What to do >>
Would you write out every record that follows exactly, with the pictures left out?

Task input >>
------------------------------------

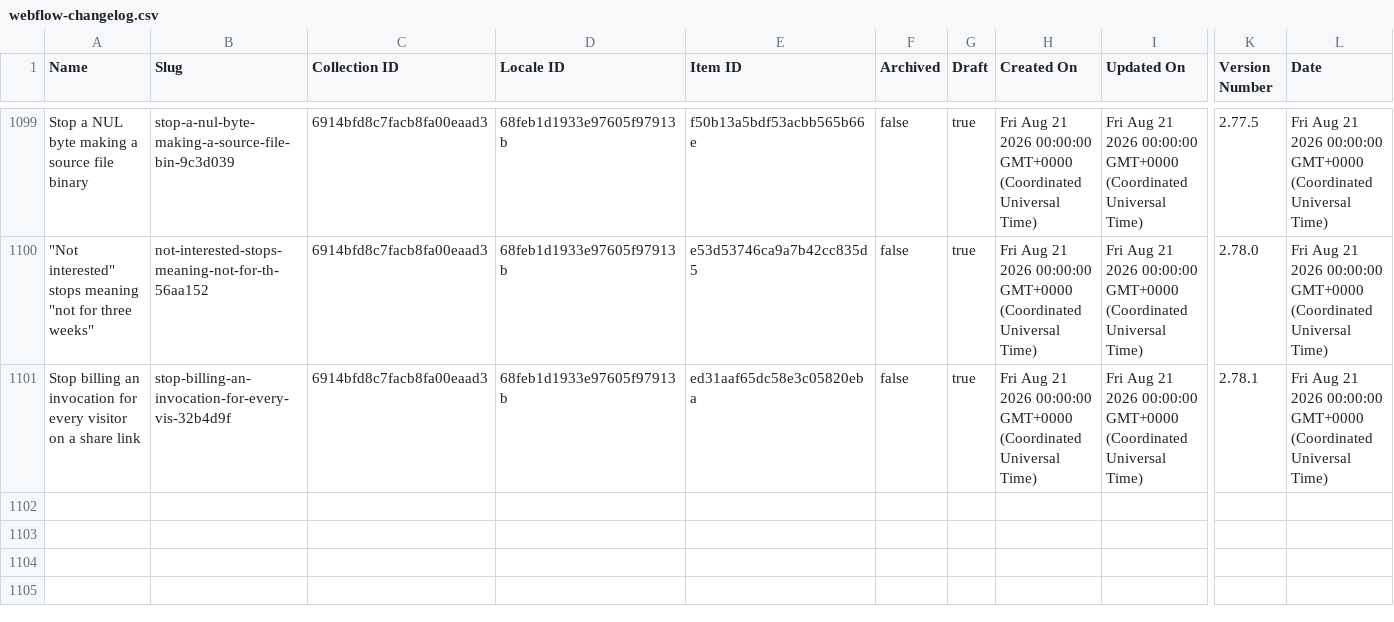
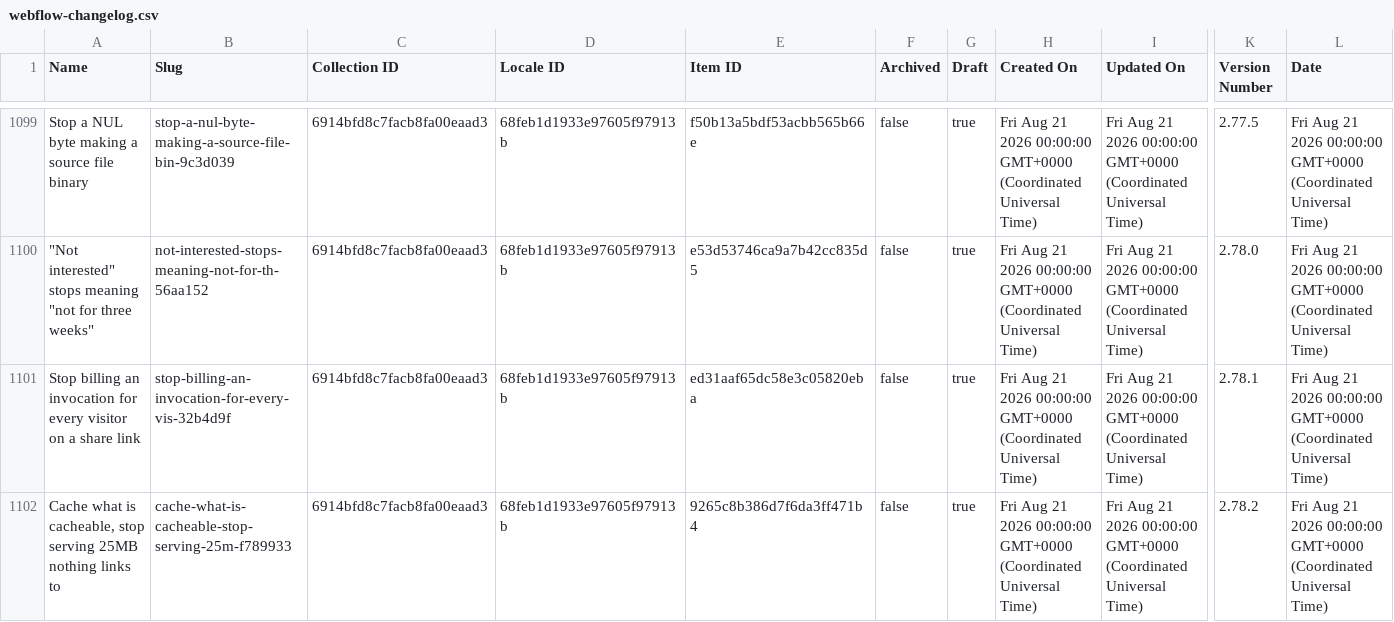
Before and after one commit to harvouscom/harvous.com, a CSV file: data/webflow-changelog.csv, drawn as a sheet; only a part is shown, gaps mark what is left out; rows hold the shown columns only; the diff names each change by its address in the sheet, - before the commit and + after, or states it on an @@ line.

```diff
--- a/data/webflow-changelog.csv
+++ b/data/webflow-changelog.csv
+row 1102: Cache what is cacheable, stop serving 25MB nothing links to | cache-what-is-cacheable-stop-serving-25m-f789933 | 6914bfd8c7facb8fa00eaad3 | 68feb1d1933e97605f97913b | 9265c8b386d7f6da3ff471b4 | false | true | Fri Aug 21 2026 00:00:00 GMT+0000 (Coordinated Universal Time) | Fri Aug 21 2026 00:00:00 GMT+0000 (Coordinated Universal Time) | 2.78.2 | Fri Aug 21 2026 00:00:00 GMT+0000 (Coordinated Universal Time)
```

------------------------------------

Answer below >>
Before and after one commit to harvouscom/harvous.com, a CSV file: data/webflow-changelog.csv, drawn as a sheet; only a part is shown, gaps mark what is left out; rows hold the shown columns only; the diff names each change by its address in the sheet, - before the commit and + after, or states it on an @@ line.

```diff
--- a/data/webflow-changelog.csv
+++ b/data/webflow-changelog.csv
+row 1102: Cache what is cacheable, stop serving 25MB nothing links to | cache-what-is-cacheable-stop-serving-25m-f789933 | 6914bfd8c7facb8fa00eaad3 | 68feb1d1933e97605f97913b | 9265c8b386d7f6da3ff471b4 | false | true | Fri Aug 21 2026 00:00:00 GMT+0000 (Coordinated Universal Time) | Fri Aug 21 2026 00:00:00 GMT+0000 (Coordinated Universal Time) | 2.78.2 | Fri Aug 21 2026 00:00:00 GMT+0000 (Coordinated Universal Time)
```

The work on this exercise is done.